Trevor, a 4-year-old dachshund, was living his best life in Cheshire when he suddenly swelled up to three times his normal size for no apparent reason.
Upon first spotting the normally slim pup’s rotund new shape, his owner, Francine Jennings, was obviously quite concerned.
“When we picked him up, he felt full of air – because he was full of air – but he crackled like bubblewrap underneath your fingers,” Francine Jennings, from Cheshire in the United Kingdom, told BBC News.
Recognizing the urgency of the mysterious affliction, Jennings and her family rushed Trevor to the Beech House Veterinary Center in Warrington.
Francine’s daughter, Jessica, described that Trevor looked like “a super fat seal”, by the time he arrived at the 24-hour hospital.

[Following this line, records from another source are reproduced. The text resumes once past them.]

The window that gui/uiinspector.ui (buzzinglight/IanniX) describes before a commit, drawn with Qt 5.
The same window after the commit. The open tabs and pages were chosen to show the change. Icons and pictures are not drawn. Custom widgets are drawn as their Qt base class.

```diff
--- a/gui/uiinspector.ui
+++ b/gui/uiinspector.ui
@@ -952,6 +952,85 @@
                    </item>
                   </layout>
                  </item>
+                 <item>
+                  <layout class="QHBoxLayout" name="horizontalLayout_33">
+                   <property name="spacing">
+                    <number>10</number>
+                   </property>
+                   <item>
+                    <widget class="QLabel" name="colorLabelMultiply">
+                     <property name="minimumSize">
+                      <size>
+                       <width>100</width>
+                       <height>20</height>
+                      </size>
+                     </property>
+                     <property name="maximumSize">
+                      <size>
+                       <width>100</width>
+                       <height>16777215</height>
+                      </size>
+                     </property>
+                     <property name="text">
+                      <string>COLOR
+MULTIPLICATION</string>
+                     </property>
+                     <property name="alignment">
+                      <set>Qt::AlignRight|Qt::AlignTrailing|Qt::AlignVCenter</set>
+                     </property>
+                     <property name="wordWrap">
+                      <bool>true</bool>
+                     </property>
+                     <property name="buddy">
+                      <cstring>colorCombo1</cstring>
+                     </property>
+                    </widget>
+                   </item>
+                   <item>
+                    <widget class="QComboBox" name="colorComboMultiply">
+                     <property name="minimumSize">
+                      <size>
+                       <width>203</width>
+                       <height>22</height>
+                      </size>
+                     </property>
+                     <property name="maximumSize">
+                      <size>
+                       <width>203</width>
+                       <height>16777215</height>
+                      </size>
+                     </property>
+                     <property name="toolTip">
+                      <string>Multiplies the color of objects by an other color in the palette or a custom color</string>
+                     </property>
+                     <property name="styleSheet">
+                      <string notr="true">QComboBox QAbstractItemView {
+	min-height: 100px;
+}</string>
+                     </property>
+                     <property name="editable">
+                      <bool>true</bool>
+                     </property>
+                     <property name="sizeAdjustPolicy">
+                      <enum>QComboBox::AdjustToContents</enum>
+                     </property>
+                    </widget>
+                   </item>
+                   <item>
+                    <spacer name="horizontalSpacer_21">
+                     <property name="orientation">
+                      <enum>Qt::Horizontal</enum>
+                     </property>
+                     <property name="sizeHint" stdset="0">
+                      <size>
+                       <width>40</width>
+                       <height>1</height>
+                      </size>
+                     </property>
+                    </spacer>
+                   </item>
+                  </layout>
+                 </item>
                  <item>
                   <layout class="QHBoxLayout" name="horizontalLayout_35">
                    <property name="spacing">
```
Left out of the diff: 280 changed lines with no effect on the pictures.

“His whole body was like a blob, and you couldn’t tell his face from his neck,” she said in a statement from the Willows Veterinary Group. “It was horrible seeing him like that.
The family was greeted by Dr Michelle Coward, who immediately took Trevor for X-rays. The images revealed the sausage dog – who had graduated in girth from a kielbasa to a black pudding – was suffering from subcutaneous emphysema; a rare condition wherein a puncture in the respiratory tract or the membranes surrounding the lungs, either by trauma or mistakes during surgery, causes inhaled air to accumulate in the muscles and under the skin. The cracking sensation described by Jennings is actually a hallmark symptom, and is often compared to touching Rice Crispies cereal.

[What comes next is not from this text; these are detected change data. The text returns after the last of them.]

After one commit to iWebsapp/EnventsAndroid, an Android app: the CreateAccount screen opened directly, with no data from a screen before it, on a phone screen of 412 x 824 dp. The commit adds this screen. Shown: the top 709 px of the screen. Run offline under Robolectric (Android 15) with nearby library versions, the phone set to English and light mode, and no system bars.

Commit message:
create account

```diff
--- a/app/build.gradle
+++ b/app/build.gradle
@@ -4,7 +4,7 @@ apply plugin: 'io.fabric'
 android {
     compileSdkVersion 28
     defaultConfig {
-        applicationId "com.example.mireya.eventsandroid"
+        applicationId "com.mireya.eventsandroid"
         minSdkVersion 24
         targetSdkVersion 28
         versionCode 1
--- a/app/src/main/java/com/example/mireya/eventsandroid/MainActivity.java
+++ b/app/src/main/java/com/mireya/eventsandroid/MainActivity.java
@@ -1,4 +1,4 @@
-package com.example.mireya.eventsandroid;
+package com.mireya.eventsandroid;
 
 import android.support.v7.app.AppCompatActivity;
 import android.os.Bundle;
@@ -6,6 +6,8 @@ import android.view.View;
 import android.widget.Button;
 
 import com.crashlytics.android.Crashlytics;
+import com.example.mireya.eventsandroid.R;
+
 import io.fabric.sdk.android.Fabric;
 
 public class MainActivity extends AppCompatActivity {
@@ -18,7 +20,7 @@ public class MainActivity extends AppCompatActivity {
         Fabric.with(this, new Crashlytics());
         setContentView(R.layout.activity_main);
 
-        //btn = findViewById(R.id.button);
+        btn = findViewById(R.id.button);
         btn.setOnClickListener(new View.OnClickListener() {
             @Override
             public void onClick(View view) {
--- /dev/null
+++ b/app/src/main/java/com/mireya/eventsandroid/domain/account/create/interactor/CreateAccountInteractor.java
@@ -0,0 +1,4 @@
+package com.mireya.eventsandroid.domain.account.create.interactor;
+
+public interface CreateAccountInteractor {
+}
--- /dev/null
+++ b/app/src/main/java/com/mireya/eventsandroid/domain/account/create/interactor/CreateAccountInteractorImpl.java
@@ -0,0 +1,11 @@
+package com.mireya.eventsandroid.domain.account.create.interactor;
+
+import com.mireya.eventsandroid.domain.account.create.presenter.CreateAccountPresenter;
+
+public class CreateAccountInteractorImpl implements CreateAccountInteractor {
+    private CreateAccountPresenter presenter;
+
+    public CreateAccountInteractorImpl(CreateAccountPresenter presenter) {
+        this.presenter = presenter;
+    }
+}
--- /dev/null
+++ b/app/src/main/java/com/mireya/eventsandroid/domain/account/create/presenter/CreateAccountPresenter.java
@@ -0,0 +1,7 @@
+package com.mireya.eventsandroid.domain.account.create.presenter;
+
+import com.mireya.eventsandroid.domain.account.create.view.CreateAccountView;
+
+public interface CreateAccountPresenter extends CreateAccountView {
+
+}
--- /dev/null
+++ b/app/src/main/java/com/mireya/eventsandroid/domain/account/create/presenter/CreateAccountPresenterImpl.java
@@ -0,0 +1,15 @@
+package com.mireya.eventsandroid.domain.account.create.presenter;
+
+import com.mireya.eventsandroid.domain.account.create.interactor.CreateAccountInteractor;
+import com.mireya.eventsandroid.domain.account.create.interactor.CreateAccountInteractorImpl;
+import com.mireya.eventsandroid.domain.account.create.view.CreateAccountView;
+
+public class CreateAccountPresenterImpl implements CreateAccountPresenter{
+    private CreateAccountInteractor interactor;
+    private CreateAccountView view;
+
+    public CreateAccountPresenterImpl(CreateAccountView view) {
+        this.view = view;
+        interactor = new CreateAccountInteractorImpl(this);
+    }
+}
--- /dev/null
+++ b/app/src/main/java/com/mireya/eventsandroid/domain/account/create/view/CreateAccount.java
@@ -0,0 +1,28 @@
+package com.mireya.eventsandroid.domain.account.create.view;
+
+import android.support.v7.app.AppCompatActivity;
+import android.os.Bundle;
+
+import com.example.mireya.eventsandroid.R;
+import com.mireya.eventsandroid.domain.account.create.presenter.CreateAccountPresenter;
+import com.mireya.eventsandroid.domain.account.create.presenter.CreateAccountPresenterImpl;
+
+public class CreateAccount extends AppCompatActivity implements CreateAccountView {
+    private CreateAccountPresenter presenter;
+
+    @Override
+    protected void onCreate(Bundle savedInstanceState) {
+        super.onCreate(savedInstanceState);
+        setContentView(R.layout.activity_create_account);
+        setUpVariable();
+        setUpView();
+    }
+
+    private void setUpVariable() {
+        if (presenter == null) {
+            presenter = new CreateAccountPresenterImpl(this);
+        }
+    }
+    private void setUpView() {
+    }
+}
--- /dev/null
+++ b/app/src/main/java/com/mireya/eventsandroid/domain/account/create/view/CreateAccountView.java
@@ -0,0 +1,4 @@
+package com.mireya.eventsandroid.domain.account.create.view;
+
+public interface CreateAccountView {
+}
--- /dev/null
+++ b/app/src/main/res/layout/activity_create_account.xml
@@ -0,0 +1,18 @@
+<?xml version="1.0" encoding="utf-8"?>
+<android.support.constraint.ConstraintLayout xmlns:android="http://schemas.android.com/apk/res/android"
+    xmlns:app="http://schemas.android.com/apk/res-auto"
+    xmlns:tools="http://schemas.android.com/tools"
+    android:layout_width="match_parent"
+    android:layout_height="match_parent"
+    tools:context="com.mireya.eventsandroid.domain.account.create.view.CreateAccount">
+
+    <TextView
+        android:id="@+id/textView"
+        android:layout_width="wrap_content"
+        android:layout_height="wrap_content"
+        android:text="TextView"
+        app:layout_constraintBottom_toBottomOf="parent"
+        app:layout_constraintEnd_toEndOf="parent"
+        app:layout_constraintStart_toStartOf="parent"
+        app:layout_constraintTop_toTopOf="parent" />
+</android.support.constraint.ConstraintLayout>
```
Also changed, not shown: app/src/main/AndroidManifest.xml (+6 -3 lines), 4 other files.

“There were no external injuries that would explain how air had got under the skin, so we suspected that an internal injury to the airway or esophagus could have been allowing the air to leak into the body,” Coward stated. She and her colleague soon identified that there was a hole in his trachea.

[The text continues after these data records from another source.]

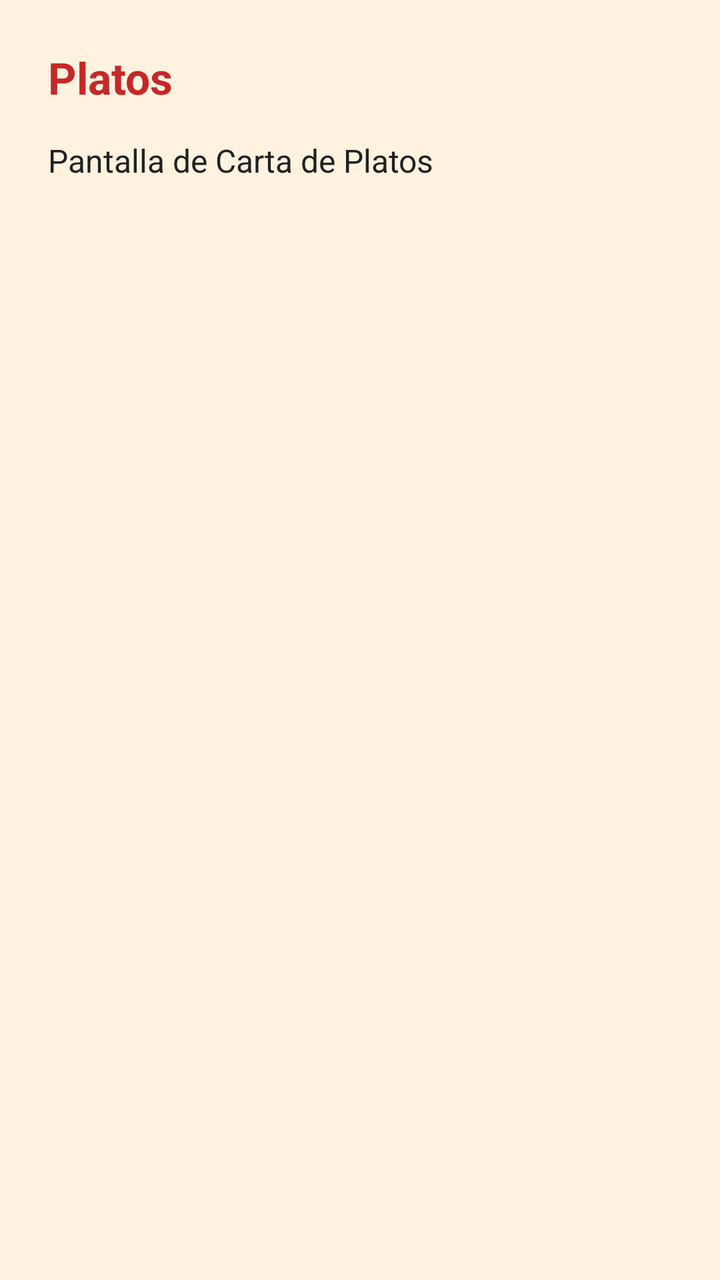
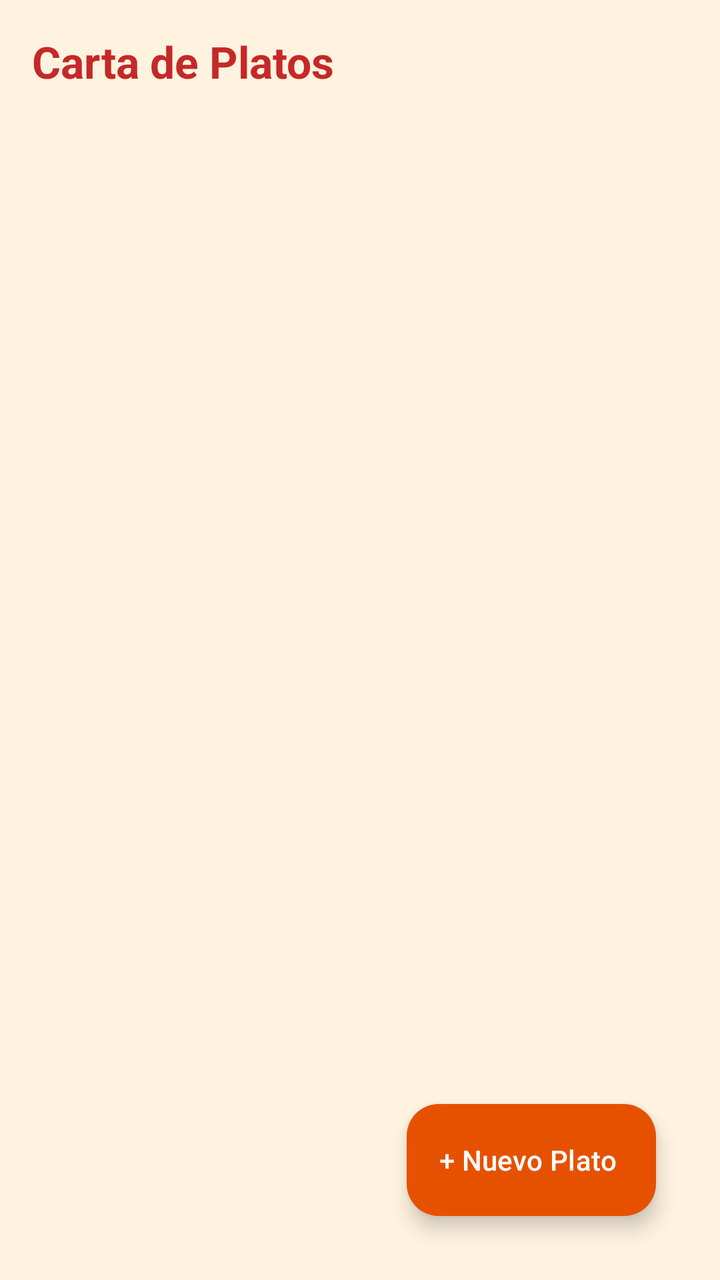

Two renders of the same Android screen: before a commit and after it. Below are the layout's source before the change and the commit's diff.
<!-- AndroidManifest.xml: application theme Theme.SaborApp -->
<!-- res/layout/activity_platos.xml -->
<?xml version="1.0" encoding="utf-8"?>
<LinearLayout xmlns:android="http://schemas.android.com/apk/res/android"
    android:id="@+id/main"
    android:layout_width="match_parent"
    android:layout_height="match_parent"
    android:orientation="vertical"
    android:padding="24dp">

    <TextView
        android:layout_width="wrap_content"
        android:layout_height="wrap_content"
        android:text="@string/menu_platos"
        android:textColor="@color/rojo"
        android:textSize="22sp"
        android:textStyle="bold" />

    <TextView
        android:layout_width="wrap_content"
        android:layout_height="wrap_content"
        android:layout_marginTop="16dp"
        android:text="@string/info_platos"
        android:textColor="@color/negro"
        android:textSize="16sp" />
</LinearLayout>
<!-- resources referenced by this layout -->
<resources>
  <color name="negro">#212121</color>
  <color name="rojo">#C62828</color>
  <string name="info_platos">Pantalla de Carta de Platos</string>
  <string name="menu_platos">Platos</string>
  <style name="Theme.SaborApp" parent="Base.Theme.SaborApp" />
  <style name="Base.Theme.SaborApp" parent="Theme.Material3.Light.NoActionBar">
          <item name="colorPrimary">@color/naranja</item>
          <item name="colorOnPrimary">@color/blanco</item>
          <item name="colorSecondary">@color/rojo</item>
          <item name="colorOnSecondary">@color/blanco</item>
          <item name="android:windowBackground">@color/crema</item>
          <item name="android:statusBarColor">@color/rojo</item>
      </style>
  <color name="naranja">#E65100</color>
  <color name="blanco">#FFFFFF</color>
  <color name="crema">#FFF3E0</color>
</resources>

<!-- the commit's change to res/layout/activity_platos.xml (unified diff, before → after) -->
@@ -1,24 +1,40 @@
 <?xml version="1.0" encoding="utf-8"?>
-<LinearLayout xmlns:android="http://schemas.android.com/apk/res/android"
+<androidx.coordinatorlayout.widget.CoordinatorLayout xmlns:android="http://schemas.android.com/apk/res/android"
+    xmlns:app="http://schemas.android.com/apk/res-auto"
     android:id="@+id/main"
     android:layout_width="match_parent"
     android:layout_height="match_parent"
-    android:orientation="vertical"
-    android:padding="24dp">
+    android:padding="16dp">
 
-    <TextView
+    <LinearLayout
+        android:layout_width="match_parent"
+        android:layout_height="match_parent"
+        android:orientation="vertical">
+
+        <TextView
+            android:layout_width="wrap_content"
+            android:layout_height="wrap_content"
+            android:text="@string/titulo_platos"
+            android:textColor="@color/rojo"
+            android:textSize="22sp"
+            android:textStyle="bold" />
+
+        <androidx.recyclerview.widget.RecyclerView
+            android:id="@+id/rvPlatos"
+            android:layout_width="match_parent"
+            android:layout_height="0dp"
+            android:layout_marginTop="16dp"
+            android:layout_weight="1"
+            app:layoutManager="androidx.recyclerview.widget.LinearLayoutManager" />
+    </LinearLayout>
+
+    <com.google.android.material.floatingactionbutton.ExtendedFloatingActionButton
+        android:id="@+id/fabAgregarPlato"
         android:layout_width="wrap_content"
         android:layout_height="wrap_content"
-        android:text="@string/menu_platos"
-        android:textColor="@color/rojo"
-        android:textSize="22sp"
-        android:textStyle="bold" />
-
-    <TextView
-        android:layout_width="wrap_content"
-        android:layout_height="wrap_content"
-        android:layout_marginTop="16dp"
-        android:text="@string/info_platos"
-        android:textColor="@color/negro"
-        android:textSize="16sp" />
-</LinearLayout>
+        android:layout_gravity="bottom|end"
+        android:layout_margin="16dp"
+        android:text="@string/btn_nuevo_plato"
+        android:textColor="@color/blanco"
+        app:backgroundTint="@color/naranja" />
+</androidx.coordinatorlayout.widget.CoordinatorLayout>
<!-- resource entries referenced after the edit -->
@@ -1,9 +1,10 @@
 <!-- resources referenced by this layout -->
 <resources>
-  <color name="negro">#212121</color>
+  <color name="blanco">#FFFFFF</color>
+  <color name="naranja">#E65100</color>
   <color name="rojo">#C62828</color>
-  <string name="info_platos">Pantalla de Carta de Platos</string>
-  <string name="menu_platos">Platos</string>
+  <string name="btn_nuevo_plato">+ Nuevo Plato</string>
+  <string name="titulo_platos">Carta de Platos</string>
   <style name="Theme.SaborApp" parent="Base.Theme.SaborApp" />
   <style name="Base.Theme.SaborApp" parent="Theme.Material3.Light.NoActionBar">
           <item name="colorPrimary">@color/naranja</item>
@@ -13,8 +14,6 @@
           <item name="android:windowBackground">@color/crema</item>
           <item name="android:statusBarColor">@color/rojo</item>
       </style>
-  <color name="naranja">#E65100</color>
-  <color name="blanco">#FFFFFF</color>
   <color name="crema">#FFF3E0</color>
 </resources>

“Every time he took a breath, some of the inhaled air escaped through [the hole and] around the muscles and fatty tissue under the skin, and X-rays showed the emphysema was worsening. Surgery was the only way to repair the injury but due to its location, there was a significant risk of complications. I have never seen a case like this before, and it was a new surgery for me.”
Thankfully, the operation was a success: the air was vented, the hole repaired, and no long-term consequences are anticipated.
How Trevor sustained his injury remains unknown, but his owners are happy to report that the deflated pooch is back to his standard cheeky antics.